[Before-and-after page screenshots]
════════════════

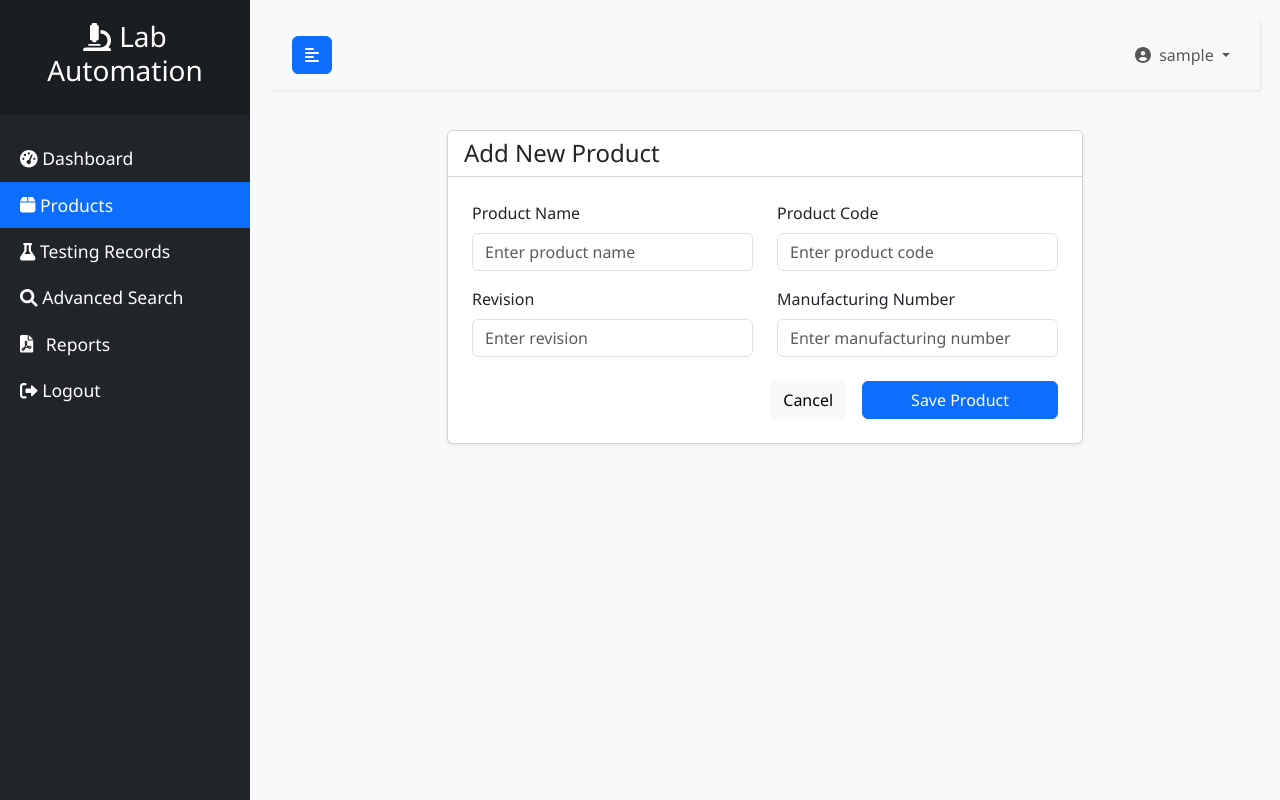
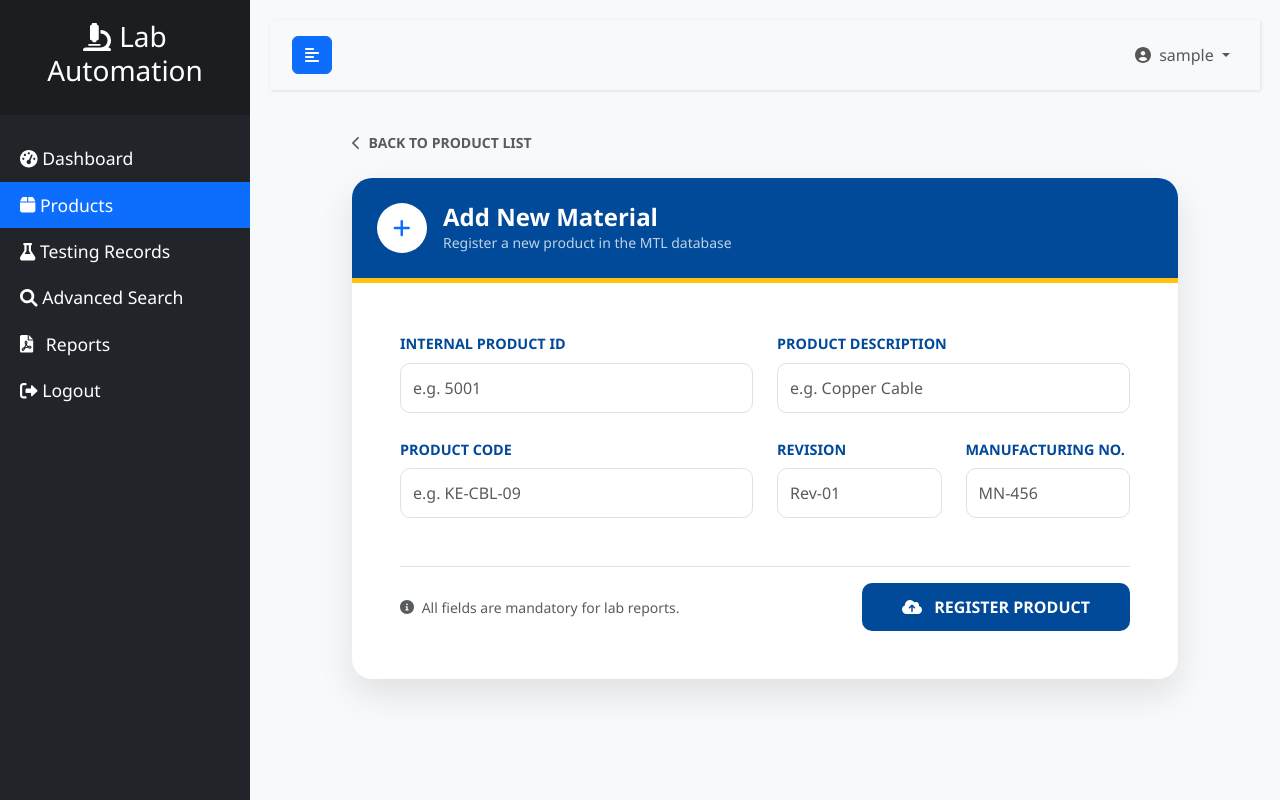
Before and after one commit to AyazAhmed071/Lab-Automation-System, a PHP site: page /lab_automation_system/products/add_product.php in a window 1280 px wide. Run offline with PHP 8.4, Linux system fonts and the light colour scheme; the visitor is signed in with stand-in values (Sample User, id 1).

Commit message:
UI upgrade for add_product.php with KE theme

```diff
--- a/products/add_product.php
+++ b/products/add_product.php
@@ -1,33 +1,28 @@
 <?php
+include '../config/db.php';
 include '../header.php';
 
 $error = '';
 $success = '';
 
-// Generate 10-digit unique product ID
-function generateProductID($conn) {
-    do {
-        $id = str_pad(mt_rand(1, 9999999999), 10, '0', STR_PAD_LEFT);
-        $check = $conn->query("SELECT id FROM products WHERE product_id = '$id'");
-    } while ($check->num_rows > 0);
-    return $id;
-}
-
 if ($_SERVER['REQUEST_METHOD'] == 'POST') {
-    $product_id = generateProductID($conn);
     $product_name = trim($_POST['product_name']);
     $product_code = trim($_POST['product_code']);
     $revision = trim($_POST['revision']);
     $manufacturing_number = trim($_POST['manufacturing_number']);
+    $product_id = trim($_POST['product_id']); // Agar aap manual ID de rahe hain
 
     if (empty($product_name) || empty($product_code) || empty($revision) || empty($manufacturing_number)) {
-        $error = "Please fill in all fields.";
+        $error = "Please fill in all required fields.";
     } else {
+        // Database Insert Logic
         $stmt = $conn->prepare("INSERT INTO products (product_id, product_name, product_code, revision, manufacturing_number) VALUES (?, ?, ?, ?, ?)");
         $stmt->bind_param("sssss", $product_id, $product_name, $product_code, $revision, $manufacturing_number);
 
         if ($stmt->execute()) {
-            $success = "Product added successfully. ID: " . $product_id;
+            $success = "New product registered successfully!";
+            // Optional: Form clear karne ke liye variables empty kar den
+            $product_name = $product_code = $revision = $manufacturing_number = $product_id = "";
         } else {
             $error = "Error adding product: " . $stmt->error;
         }
@@ -36,56 +31,131 @@ if ($_SERVER['REQUEST_METHOD'] == 'POST') {
 }
 ?>
 
-<div class="row justify-content-center">
-    <div class="col-md-8">
-        <div class="card shadow-sm">
-            <div class="card-header bg-white">
-                <h4 class="card-title mb-0">Add New Product</h4>
+<style>
+    :root { --ke-blue: #004a99; --ke-yellow: #ffc20e; }
+
+    .add-container { max-width: 850px; margin-top: 30px; }
+
+    .card-modern {
+        border: none;
+        border-radius: 20px;
+        box-shadow: 0 15px 35px rgba(0,0,0,0.1);
+    }
+
+    .card-header-ke {
+        background: var(--ke-blue);
+        color: white;
+        border-radius: 20px 20px 0 0 !important;
+        padding: 25px;
+        border-bottom: 5px solid var(--ke-yellow);
+    }
+
+    .form-label {
+        font-weight: 600;
+        color: var(--ke-blue);
+        font-size: 0.9rem;
+        text-transform: uppercase;
+    }
+
+    .form-control {
+        border-radius: 10px;
+        padding: 12px;
+        border: 1px solid #dee2e6;
+    }
+
+    .form-control:focus {
+        border-color: var(--ke-blue);
+        box-shadow: 0 0 0 0.25rem rgba(0, 74, 153, 0.1);
+    }
+
+    .btn-ke-save {
+        background-color: var(--ke-blue);
+        color: white;
+        font-weight: 700;
+        border-radius: 10px;
+        padding: 12px 40px;
+        transition: 0.3s;
+        border: none;
+    }
+
+    .btn-ke-save:hover {
+        background-color: #003366;
+        color: white;
+        transform: translateY(-2px);
+        box-shadow: 0 8px 20px rgba(0, 74, 153, 0.3);
+    }
+</style>
+
+<div class="container add-container mb-5">
+    <div class="mb-4">
+        <a href="view_products.php" class="text-decoration-none text-muted fw-bold small">
+            <i class="fas fa-chevron-left me-1"></i> BACK TO PRODUCT LIST
+        </a>
     </div>
-            <div class="card-body p-4">
+
+    <div class="card card-modern">
+        <div class="card-header-ke">
+            <div class="d-flex align-items-center">
+                <div class="bg-white p-2 rounded-circle me-3" style="width: 50px; height: 50px; display: flex; align-items: center; justify-content: center;">
+                    <i class="fas fa-plus text-primary fa-lg"></i>
+                </div>
+                <div>
+                    <h4 class="mb-0 fw-bold">Add New Material</h4>
+                    <p class="mb-0 small opacity-75">Register a new product in the MTL database</p>
+                </div>
+            </div>
+        </div>
+
+        <div class="card-body p-4 p-md-5">
             <?php if ($error): ?>
-                    <div class="alert alert-danger alert-dismissible fade show" role="alert">
-                        <?php echo $error; ?>
-                        <button type="button" class="btn-close" data-bs-dismiss="alert" aria-label="Close"></button>
+                <div class="alert alert-danger border-0 shadow-sm mb-4" role="alert" style="border-radius: 12px;">
+                    <i class="fas fa-exclamation-circle me-2"></i> <?php echo $error; ?>
                 </div>
             <?php endif; ?>
 
             <?php if ($success): ?>
-                    <div class="alert alert-success alert-dismissible fade show" role="alert">
-                        <?php echo $success; ?>
-                        <button type="button" class="btn-close" data-bs-dismiss="alert" aria-label="Close"></button>
+                <div class="alert alert-success border-0 shadow-sm mb-4" role="alert" style="border-radius: 12px;">
+                    <i class="fas fa-check-circle me-2"></i> <?php echo $success; ?>
                 </div>
             <?php endif; ?>
 
             <form action="add_product.php" method="POST">
-                    <div class="row mb-3">
+                <div class="row g-4">
                     <div class="col-md-6">
-                            <label for="product_name" class="form-label">Product Name</label>
-                            <input type="text" name="product_name" id="product_name" class="form-control" required placeholder="Enter product name">
+                        <label class="form-label">Internal Product ID</label>
+                        <input type="text" name="product_id" class="form-control" placeholder="e.g. 5001" required>
                     </div>
+
                     <div class="col-md-6">
-                            <label for="product_code" class="form-label">Product Code</label>
-                            <input type="text" name="product_code" id="product_code" class="form-control" required placeholder="Enter product code">
+                        <label class="form-label">Product Description</label>
+                        <input type="text" name="product_name" class="form-control" placeholder="e.g. Copper Cable" required>
+                    </div>
+
+                    <div class="col-md-6">
+                        <label class="form-label">Product Code</label>
+                        <input type="text" name="product_code" class="form-control" placeholder="e.g. KE-CBL-09" required>
+                    </div>
+
+                    <div class="col-md-3">
+                        <label class="form-label">Revision</label>
+                        <input type="text" name="revision" class="form-control" placeholder="Rev-01" required>
+                    </div>
+
+                    <div class="col-md-3">
+                        <label class="form-label">Manufacturing No.</label>
+                        <input type="text" name="manufacturing_number" class="form-control" placeholder="MN-456" required>
                     </div>
                 </div>
-                    <div class="row mb-4">
-                        <div class="col-md-6">
-                            <label for="revision" class="form-label">Revision</label>
-                            <input type="text" name="revision" id="revision" class="form-control" required placeholder="Enter revision">
-                        </div>
-                        <div class="col-md-6">
-                            <label for="manufacturing_number" class="form-label">Manufacturing Number</label>
-                            <input type="text" name="manufacturing_number" id="manufacturing_number" class="form-control" required placeholder="Enter manufacturing number">
-                        </div>
-                    </div>
-                    <div class="d-grid gap-2 d-md-flex justify-content-md-end">
-                        <a href="view_products.php" class="btn btn-light me-md-2">Cancel</a>
-                        <button type="submit" class="btn btn-primary px-5">Save Product</button>
+
+                <div class="mt-5 pt-3 border-top d-flex justify-content-between align-items-center">
+                    <p class="text-muted small mb-0"><i class="fas fa-info-circle me-1"></i> All fields are mandatory for lab reports.</p>
+                    <button type="submit" class="btn btn-ke-save">
+                        <i class="fas fa-cloud-upload-alt me-2"></i> REGISTER PRODUCT
+                    </button>
                 </div>
             </form>
         </div>
     </div>
 </div>
-</div>
 
 <?php include '../footer.php'; ?>
```
Lines whose indentation alone changed are shown as unchanged.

════════════════

__Instructions to follow__
Using the records above, copy every line that has the word "include" in it.

__Completed exercise__
+include '../config/db.php';
 include '../header.php';
 <?php include '../footer.php'; ?>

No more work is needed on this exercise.